**WORK INSTRUCTION:** Where the records below have a line with "separates", that line is to be copied.

····················

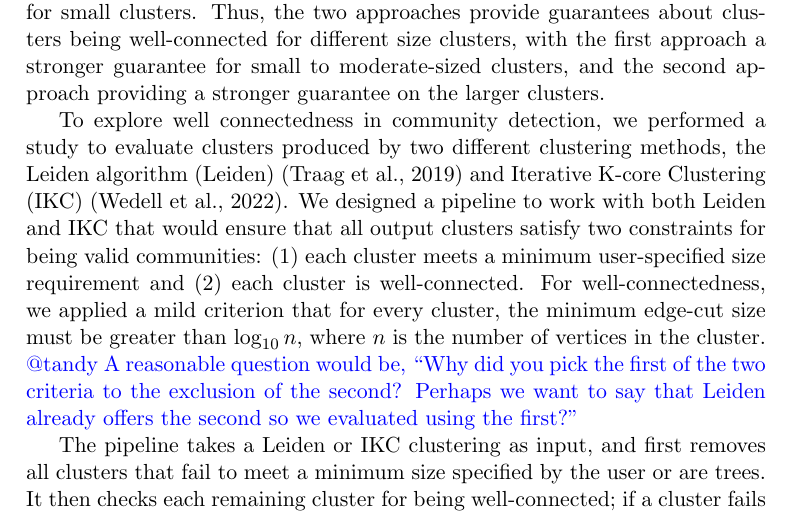
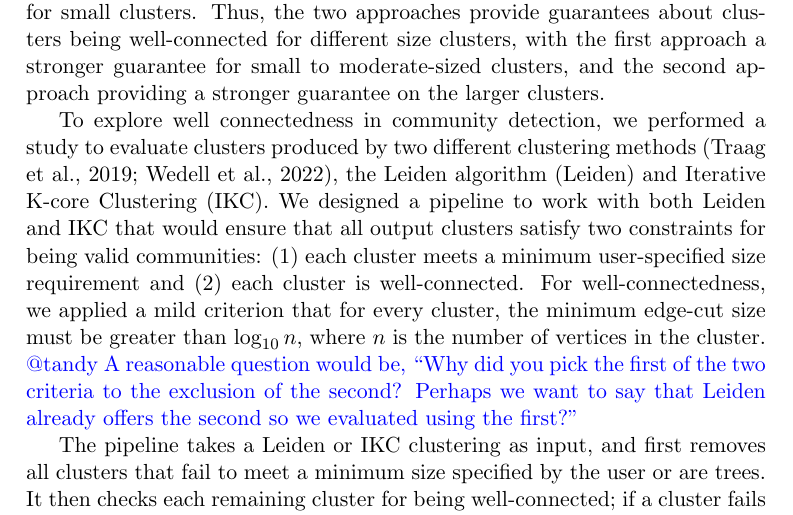
Before and after one commit to illinois-or-research-analytics/cm_manuscript, a LaTeX document (latex/cmv1.tex): part of page 4 of 14, cut so that both start at the same text. Compiled offline with pdfLaTeX.

Commit message:
generic update

```diff
--- a/latex/cmv1.tex
+++ b/latex/cmv1.tex
@@ -86,11 +86,11 @@ This formulation offers a relatively weak bound for large clusters (i.e., when
 A second approach, which is used in providing guarantees for the widely used Leiden algorithm \citep{Traag_2019}, evaluates the size of an edge cut by the split  of the cluster into two parts produced
 when the edge cut is removed from a cluster. Here it is required that the edge cut size be at least a fraction of the number of possible edges between the two  parts.
 As proven, Equation D1 in the supplementary information in \cite{Traag_2019}, given any optimal CPM clustering of a network using resolution parameter $\gamma$, if an edge cut $E_0$
-separates a cluster into two sets $A$ and $B$ then $$||E_0|| \geq \gamma ||A|| \times ||B||$$
-This is a strong guarantee when the cluster is large,  but as it depends on the user-specified value for $\gamma$, it may have no guarantee  beyond being connected for small clusters.
-Thus, the two approaches provide guarantees about clusters being well-connected for different size clusters, with the first approach a stronger guarantee for small to moderate-sized clusters, and the second approach providing a stronger guarantee on the larger clusters.
+separates a cluster into two sets $A$ and $B$ then $$||E_0|| \geq \gamma ||A|| \times ||B||$$ This is a strong guarantee when the cluster is large,  but as it depends on the user-specified value for $\gamma$, it
+may have no guarantee  beyond being connected for small clusters. Thus, the two approaches provide guarantees about clusters being well-connected for different size clusters, with the first approach a stronger
+guarantee for small to moderate-sized clusters, and the second approach providing a stronger guarantee on the larger clusters.
 
-To explore well connectedness in community detection, we performed a study to evaluate  clusters produced by two different clustering methods, the Leiden algorithm (Leiden) \citep{Traag_2019} and Iterative K-core Clustering (IKC) \citep{Wedell2022}. We designed a pipeline to work with both Leiden and IKC that would ensure that all output clusters satisfy two constraints for being valid communities: (1) each cluster meets a minimum user-specified size requirement
+To explore well connectedness in community detection, we performed a study to evaluate  clusters produced by two different clustering methods \citep{Traag_2019,Wedell2022}, the Leiden algorithm (Leiden) and Iterative K-core Clustering (IKC). We designed a pipeline to work with both Leiden and IKC that would ensure that all output clusters satisfy two constraints for being valid communities: (1) each cluster meets a minimum user-specified size requirement
 and (2) each cluster is well-connected. For well-connectedness, we applied a mild criterion that for every cluster, the minimum edge-cut size must be greater than $\log_{10}n$, where $n$ is the number of vertices in the cluster. \textcolor{blue}{@tandy A reasonable question would be, ``Why did you pick the first of the two criteria to the exclusion of the second? Perhaps we want to say that Leiden already offers the second so we evaluated using the first?''}
 
 The pipeline takes a Leiden or IKC clustering as input, and first removes all clusters that fail to meet a minimum size specified by the user or are trees. It then checks each remaining cluster for being well-connected; if a cluster fails this check so that it has a small edge cut, the minimum edge cut is deleted from the cluster, thus producing a set of subsets.  Each of these subsets are then re-clustered using the selected clustering method (IKC or Leiden), and the process recurses on the resultant set of clusters.
```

····················

**RESULT OF THE TASK:**
-separates a cluster into two sets $A$ and $B$ then $$||E_0|| \geq \gamma ||A|| \times ||B||$$
+separates a cluster into two sets $A$ and $B$ then $$||E_0|| \geq \gamma ||A|| \times ||B||$$ This is a strong guarantee when the cluster is large,  but as it depends on the user-specified value for $\gamma$, it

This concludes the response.